The next time they encounter Grimm, they find out that Pyrrha's fighting style is different. It turns out her Semblance didn't transfer over to the new body, and so she has a new one now. She's also out of practice fighting, having gone multiple years without a physical form. Nonetheless, she proves her dedication to the group through many fights and experiences, and travels with them. There are things she sometimes forgets from her original life, but having been dead for years and in a new body, she is forgiven for that.
Shortly after she's more or less accepted as being Pyrrha returned to them, she mentions an item she learned about in the time they've been apart which could help in the fight against the Grimm, and perhaps even allow them to defeat the Grimm entirely. At the end of season 11, they find it. They fight through enemies to get to it, and when it's finally time to claim it, Pyrrha picks it up and says it's not theirs to use against the Grimm, it's hers to use for her own purposes. Confused, they question her about it, and she mocks them for actually thinking she was Pyrrha.
She's actually someone who heard about Ozpin's miraculous resurrection, and decided to use a similar story to infiltrate the one group of people who may actually be able to help her achieve her goals. She had the power to take the item, but had been unsuccessful in locating it. Until she had the idea to use the friends of the dead hero to do it for her, at least. Ruby says she'll never get away with this (as heroes are wont to do), and she says "You stupid girl. Did you really think I was talking to myself when I went off alone?" At that moment, dozens of enemies swarm them, and she escapes in the chaos. The season ends mid-fight.
So what does this do?
First, it gives us a resurrection in the form of Ozpin. It sets expectations that such a thing is possible. It appears that RWBY is already going in this direction. Then, several years removed from that (so as to prevent it from seeming common), we get another resurrection. Her story of how it happened validates the "must be hard" condition, and the Semblance change and loss of abilities satisfies the "must involve a sacrifice" condition.
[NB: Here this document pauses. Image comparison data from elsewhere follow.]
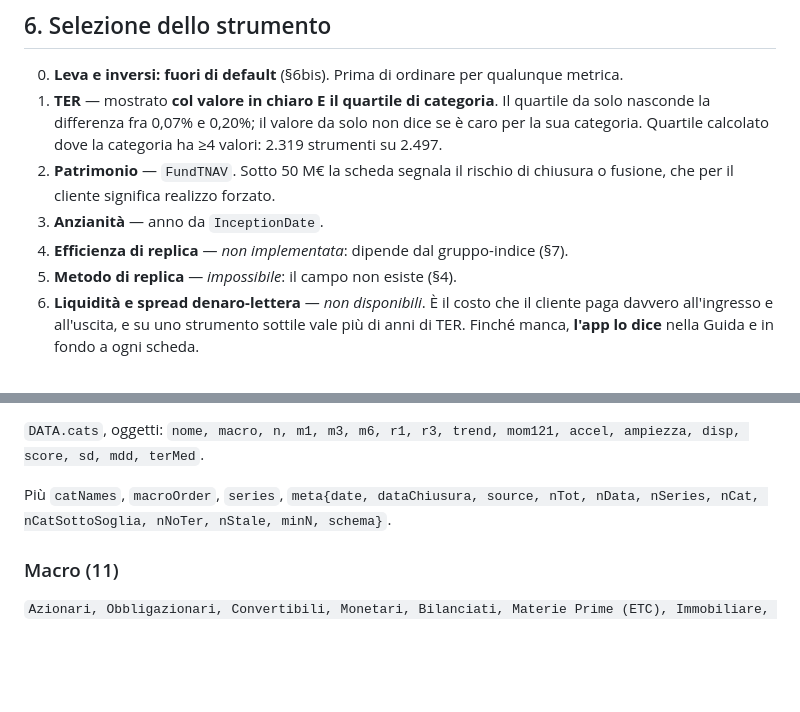
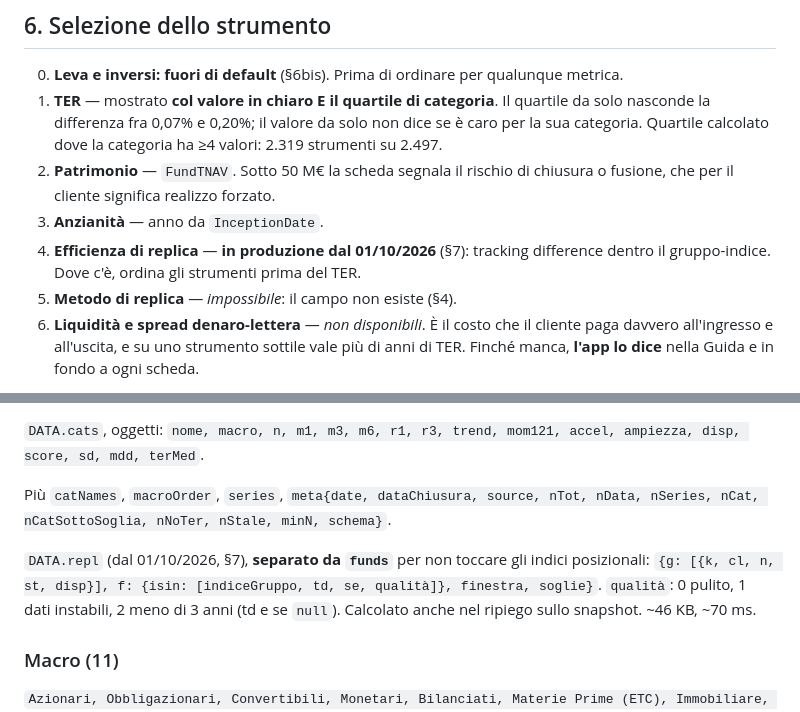
Before and after one commit to cb1816/etf-monitor, a Markdown page: METODOLOGIA.md, 2 parts joined by grey strips. GitHub-like rendering; blank space fills up the shorter version.

```diff
--- a/METODOLOGIA.md
+++ b/METODOLOGIA.md
@@ -184,7 +195,8 @@ Nessuna soglia inventata. Se servirà una banda morta, va tarata sui dati.
 2. **Patrimonio** — `FundTNAV`. Sotto 50 M€ la scheda segnala il rischio di chiusura o fusione,
    che per il cliente significa realizzo forzato.
 3. **Anzianità** — anno da `InceptionDate`.
-4. **Efficienza di replica** — *non implementata*: dipende dal gruppo-indice (§7).
+4. **Efficienza di replica** — **in produzione dal 01/10/2026** (§7): tracking difference dentro
+   il gruppo-indice. Dove c'è, ordina gli strumenti prima del TER.
 5. **Metodo di replica** — *impossibile*: il campo non esiste (§4).
 6. **Liquidità e spread denaro-lettera** — *non disponibili*. È il costo che il cliente paga
    davvero all'ingresso e all'uscita, e su uno strumento sottile vale più di anni di TER.
@@ -342,6 +400,11 @@ score, sd, mdd, terMed`.
 Più `catNames`, `macroOrder`, `series`, `meta{date, dataChiusura, source, nTot, nData, nSeries,
 nCat, nCatSottoSoglia, nNoTer, nStale, minN, schema}`.
 
+`DATA.repl` (dal 01/10/2026, §7), **separato da `funds`** per non toccare gli indici posizionali:
+`{g: [{k, cl, n, st, disp}], f: {isin: [indiceGruppo, td, se, qualità]}, finestra, soglie}`.
+`qualità`: 0 pulito, 1 dati instabili, 2 meno di 3 anni (td e se `null`). Calcolato anche nel
+ripiego sullo snapshot. ~46 KB, ~70 ms.
+
 ### Macro (11)
 `Azionari, Obbligazionari, Convertibili, Monetari, Bilanciati, Materie Prime (ETC), Immobiliare,
 Alternativi, Leva e Inverse (ETP), Cripto, Altro`
```
Also changed, not shown: other parts of METODOLOGIA.md (+81 -22 lines).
When she presents a mcguffin for them to seek out, it becomes validated by plot as not having happened just to satisfy the people who want her back.
The forgetfulness and "meditation" serve as clues to the audience that the supposed resurrected Pyrrha is not what she seems. Jaune can even voice this concern and have it be dismissed by other characters. At the end, subverting the resurrection raises the stakes: not only is there a new enemy, but it's one that knows everything about them, and has a powerful artifact that can presumably wreak grand havoc.
More to the point, what this does is provide a resurrection storyline that does not cheapen death in the world, and both enriches the plot and drives it forward. When it resolves, it sets up the next several seasons as being important.
Of course, this is just one way of handling a resurrection subplot in RWBY. I'd like to read what you guys think of resurrection in fiction, and in RWBY specifically. Please keep it polite - I don't want people swearing at each other in the comments about why Pyrrha is or isn't alive, etc.
So what do you think?